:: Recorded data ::
**********

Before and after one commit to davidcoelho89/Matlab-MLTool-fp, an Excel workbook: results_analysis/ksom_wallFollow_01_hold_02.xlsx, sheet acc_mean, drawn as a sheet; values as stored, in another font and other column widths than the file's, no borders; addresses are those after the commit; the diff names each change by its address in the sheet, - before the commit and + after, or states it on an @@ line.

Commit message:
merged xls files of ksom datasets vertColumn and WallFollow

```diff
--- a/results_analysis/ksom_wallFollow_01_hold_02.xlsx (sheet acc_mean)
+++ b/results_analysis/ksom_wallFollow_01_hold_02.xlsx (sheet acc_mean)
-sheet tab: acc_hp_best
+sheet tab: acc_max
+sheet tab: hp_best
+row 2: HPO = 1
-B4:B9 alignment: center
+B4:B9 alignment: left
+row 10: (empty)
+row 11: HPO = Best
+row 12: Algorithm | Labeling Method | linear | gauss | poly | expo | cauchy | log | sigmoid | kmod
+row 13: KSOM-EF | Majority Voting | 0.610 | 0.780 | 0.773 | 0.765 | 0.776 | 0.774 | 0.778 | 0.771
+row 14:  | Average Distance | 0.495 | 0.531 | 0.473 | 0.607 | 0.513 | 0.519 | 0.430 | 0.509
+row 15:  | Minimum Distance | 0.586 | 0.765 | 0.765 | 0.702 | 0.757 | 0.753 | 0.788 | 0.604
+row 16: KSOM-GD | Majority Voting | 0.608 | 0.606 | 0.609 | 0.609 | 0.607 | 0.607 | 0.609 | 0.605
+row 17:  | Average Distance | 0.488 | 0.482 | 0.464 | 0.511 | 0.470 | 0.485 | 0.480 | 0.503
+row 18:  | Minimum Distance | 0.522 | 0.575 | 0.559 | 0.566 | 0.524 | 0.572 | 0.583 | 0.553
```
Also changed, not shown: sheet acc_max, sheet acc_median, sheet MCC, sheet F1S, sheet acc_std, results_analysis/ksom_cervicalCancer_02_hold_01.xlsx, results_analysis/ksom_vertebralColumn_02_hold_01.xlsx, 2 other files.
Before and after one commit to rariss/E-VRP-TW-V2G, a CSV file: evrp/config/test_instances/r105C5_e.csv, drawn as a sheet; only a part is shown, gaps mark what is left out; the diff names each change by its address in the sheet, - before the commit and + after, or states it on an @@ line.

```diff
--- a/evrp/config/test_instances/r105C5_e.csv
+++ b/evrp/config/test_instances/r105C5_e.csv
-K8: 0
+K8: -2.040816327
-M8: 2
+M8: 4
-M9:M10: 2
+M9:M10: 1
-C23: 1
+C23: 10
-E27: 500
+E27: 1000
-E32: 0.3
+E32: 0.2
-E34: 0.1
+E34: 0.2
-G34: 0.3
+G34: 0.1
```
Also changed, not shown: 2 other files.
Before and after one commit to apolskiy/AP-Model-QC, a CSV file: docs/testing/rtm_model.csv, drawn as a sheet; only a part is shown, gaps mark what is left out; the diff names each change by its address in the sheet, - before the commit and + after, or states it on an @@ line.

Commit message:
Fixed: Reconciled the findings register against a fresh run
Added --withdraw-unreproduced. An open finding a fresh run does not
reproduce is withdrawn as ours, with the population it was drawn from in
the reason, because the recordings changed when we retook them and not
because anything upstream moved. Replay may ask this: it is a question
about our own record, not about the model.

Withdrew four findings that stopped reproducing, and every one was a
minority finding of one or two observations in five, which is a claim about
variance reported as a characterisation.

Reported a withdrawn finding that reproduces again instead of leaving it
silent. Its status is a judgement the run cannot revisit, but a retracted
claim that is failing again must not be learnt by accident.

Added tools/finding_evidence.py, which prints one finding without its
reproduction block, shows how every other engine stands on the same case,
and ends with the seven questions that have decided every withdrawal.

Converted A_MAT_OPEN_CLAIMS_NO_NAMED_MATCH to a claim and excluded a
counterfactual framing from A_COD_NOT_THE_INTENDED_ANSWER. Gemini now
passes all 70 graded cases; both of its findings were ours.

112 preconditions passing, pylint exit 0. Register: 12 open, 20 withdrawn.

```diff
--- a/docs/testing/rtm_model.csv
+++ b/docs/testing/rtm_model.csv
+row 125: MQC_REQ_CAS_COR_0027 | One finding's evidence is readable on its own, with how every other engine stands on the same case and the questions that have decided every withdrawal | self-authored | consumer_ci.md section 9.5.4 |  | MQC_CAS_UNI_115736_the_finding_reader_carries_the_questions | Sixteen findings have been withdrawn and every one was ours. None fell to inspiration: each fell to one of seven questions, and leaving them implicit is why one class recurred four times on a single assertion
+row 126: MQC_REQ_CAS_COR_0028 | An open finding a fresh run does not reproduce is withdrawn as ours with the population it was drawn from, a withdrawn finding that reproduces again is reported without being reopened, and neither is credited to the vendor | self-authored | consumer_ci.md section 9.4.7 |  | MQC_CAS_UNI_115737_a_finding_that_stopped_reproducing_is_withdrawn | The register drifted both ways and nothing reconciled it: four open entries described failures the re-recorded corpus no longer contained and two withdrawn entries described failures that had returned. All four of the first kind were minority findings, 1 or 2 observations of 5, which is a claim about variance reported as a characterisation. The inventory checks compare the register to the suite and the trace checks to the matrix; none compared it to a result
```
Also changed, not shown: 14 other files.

**********

:: Assigned task ::
Going through the entries, return every line holding the word "stands".

:: Exercise result ::
reproduction block, shows how every other engine stands on the same case,
+row 125: MQC_REQ_CAS_COR_0027 | One finding's evidence is readable on its own, with how every other engine stands on the same case and the questions that have decided every withdrawal | self-authored | consumer_ci.md section 9.5.4 |  | MQC_CAS_UNI_115736_the_finding_reader_carries_the_questions | Sixteen findings have been withdrawn and every one was ours. None fell to inspiration: each fell to one of seven questions, and leaving them implicit is why one class recurred four times on a single assertion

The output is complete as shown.